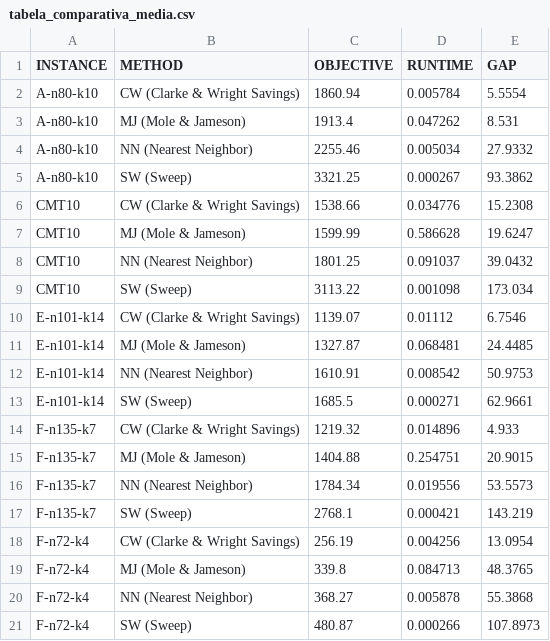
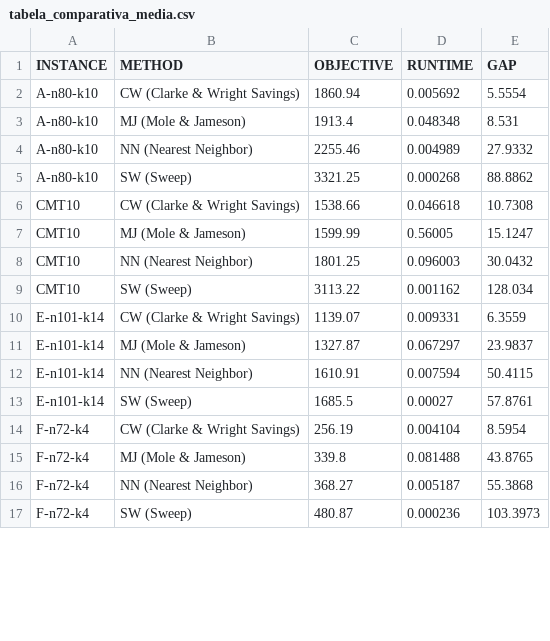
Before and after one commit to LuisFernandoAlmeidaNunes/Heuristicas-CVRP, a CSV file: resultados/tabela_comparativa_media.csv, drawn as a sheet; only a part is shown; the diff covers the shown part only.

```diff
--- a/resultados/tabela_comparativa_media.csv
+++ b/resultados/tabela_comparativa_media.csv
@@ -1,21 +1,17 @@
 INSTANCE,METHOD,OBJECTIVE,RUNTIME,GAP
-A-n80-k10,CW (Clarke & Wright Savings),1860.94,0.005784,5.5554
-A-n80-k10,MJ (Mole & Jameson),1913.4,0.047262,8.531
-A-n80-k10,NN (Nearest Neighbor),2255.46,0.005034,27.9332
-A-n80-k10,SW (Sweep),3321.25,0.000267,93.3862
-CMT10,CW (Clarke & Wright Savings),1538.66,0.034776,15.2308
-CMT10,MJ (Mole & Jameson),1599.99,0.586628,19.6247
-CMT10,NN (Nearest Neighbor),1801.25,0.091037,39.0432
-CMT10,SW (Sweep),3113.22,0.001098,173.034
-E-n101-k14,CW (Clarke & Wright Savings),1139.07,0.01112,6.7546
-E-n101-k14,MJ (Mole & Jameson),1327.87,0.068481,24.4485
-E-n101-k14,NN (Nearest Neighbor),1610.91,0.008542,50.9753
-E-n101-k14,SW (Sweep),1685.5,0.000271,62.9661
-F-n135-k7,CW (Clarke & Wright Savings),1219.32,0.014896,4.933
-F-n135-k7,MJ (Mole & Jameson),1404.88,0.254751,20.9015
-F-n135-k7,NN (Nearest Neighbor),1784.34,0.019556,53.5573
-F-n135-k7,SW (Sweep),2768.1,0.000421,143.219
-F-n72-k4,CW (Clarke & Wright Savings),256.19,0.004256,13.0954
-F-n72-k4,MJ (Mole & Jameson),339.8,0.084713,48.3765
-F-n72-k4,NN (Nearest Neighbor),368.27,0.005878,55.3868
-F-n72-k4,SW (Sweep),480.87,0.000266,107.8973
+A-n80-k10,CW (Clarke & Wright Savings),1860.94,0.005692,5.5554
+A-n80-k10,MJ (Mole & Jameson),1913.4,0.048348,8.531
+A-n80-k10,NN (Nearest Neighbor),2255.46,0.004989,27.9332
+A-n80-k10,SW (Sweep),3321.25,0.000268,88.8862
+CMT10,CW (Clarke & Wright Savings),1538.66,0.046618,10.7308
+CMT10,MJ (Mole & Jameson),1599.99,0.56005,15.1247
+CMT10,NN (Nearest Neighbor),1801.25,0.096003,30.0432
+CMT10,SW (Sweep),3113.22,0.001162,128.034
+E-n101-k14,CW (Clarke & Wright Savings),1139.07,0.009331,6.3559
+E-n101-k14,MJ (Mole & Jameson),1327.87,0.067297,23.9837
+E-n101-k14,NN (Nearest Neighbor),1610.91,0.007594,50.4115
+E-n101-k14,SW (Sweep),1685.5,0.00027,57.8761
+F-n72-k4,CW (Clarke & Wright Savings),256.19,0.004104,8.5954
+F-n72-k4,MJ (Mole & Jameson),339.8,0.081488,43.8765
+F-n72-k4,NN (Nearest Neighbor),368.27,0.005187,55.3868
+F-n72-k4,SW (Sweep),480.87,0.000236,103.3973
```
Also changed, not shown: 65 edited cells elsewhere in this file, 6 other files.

• • •

**Problem requirements:**
Please copy the lines above exactly as written, apart from any pictures.

**Answer to this exercise:**
Before and after one commit to LuisFernandoAlmeidaNunes/Heuristicas-CVRP, a CSV file: resultados/tabela_comparativa_media.csv, drawn as a sheet; only a part is shown; the diff covers the shown part only.

```diff
--- a/resultados/tabela_comparativa_media.csv
+++ b/resultados/tabela_comparativa_media.csv
@@ -1,21 +1,17 @@
 INSTANCE,METHOD,OBJECTIVE,RUNTIME,GAP
-A-n80-k10,CW (Clarke & Wright Savings),1860.94,0.005784,5.5554
-A-n80-k10,MJ (Mole & Jameson),1913.4,0.047262,8.531
-A-n80-k10,NN (Nearest Neighbor),2255.46,0.005034,27.9332
-A-n80-k10,SW (Sweep),3321.25,0.000267,93.3862
-CMT10,CW (Clarke & Wright Savings),1538.66,0.034776,15.2308
-CMT10,MJ (Mole & Jameson),1599.99,0.586628,19.6247
-CMT10,NN (Nearest Neighbor),1801.25,0.091037,39.0432
-CMT10,SW (Sweep),3113.22,0.001098,173.034
-E-n101-k14,CW (Clarke & Wright Savings),1139.07,0.01112,6.7546
-E-n101-k14,MJ (Mole & Jameson),1327.87,0.068481,24.4485
-E-n101-k14,NN (Nearest Neighbor),1610.91,0.008542,50.9753
-E-n101-k14,SW (Sweep),1685.5,0.000271,62.9661
-F-n135-k7,CW (Clarke & Wright Savings),1219.32,0.014896,4.933
-F-n135-k7,MJ (Mole & Jameson),1404.88,0.254751,20.9015
-F-n135-k7,NN (Nearest Neighbor),1784.34,0.019556,53.5573
-F-n135-k7,SW (Sweep),2768.1,0.000421,143.219
-F-n72-k4,CW (Clarke & Wright Savings),256.19,0.004256,13.0954
-F-n72-k4,MJ (Mole & Jameson),339.8,0.084713,48.3765
-F-n72-k4,NN (Nearest Neighbor),368.27,0.005878,55.3868
-F-n72-k4,SW (Sweep),480.87,0.000266,107.8973
+A-n80-k10,CW (Clarke & Wright Savings),1860.94,0.005692,5.5554
+A-n80-k10,MJ (Mole & Jameson),1913.4,0.048348,8.531
+A-n80-k10,NN (Nearest Neighbor),2255.46,0.004989,27.9332
+A-n80-k10,SW (Sweep),3321.25,0.000268,88.8862
+CMT10,CW (Clarke & Wright Savings),1538.66,0.046618,10.7308
+CMT10,MJ (Mole & Jameson),1599.99,0.56005,15.1247
+CMT10,NN (Nearest Neighbor),1801.25,0.096003,30.0432
+CMT10,SW (Sweep),3113.22,0.001162,128.034
+E-n101-k14,CW (Clarke & Wright Savings),1139.07,0.009331,6.3559
+E-n101-k14,MJ (Mole & Jameson),1327.87,0.067297,23.9837
+E-n101-k14,NN (Nearest Neighbor),1610.91,0.007594,50.4115
+E-n101-k14,SW (Sweep),1685.5,0.00027,57.8761
+F-n72-k4,CW (Clarke & Wright Savings),256.19,0.004104,8.5954
+F-n72-k4,MJ (Mole & Jameson),339.8,0.081488,43.8765
+F-n72-k4,NN (Nearest Neighbor),368.27,0.005187,55.3868
+F-n72-k4,SW (Sweep),480.87,0.000236,103.3973
```
Also changed, not shown: 65 edited cells elsewhere in this file, 6 other files.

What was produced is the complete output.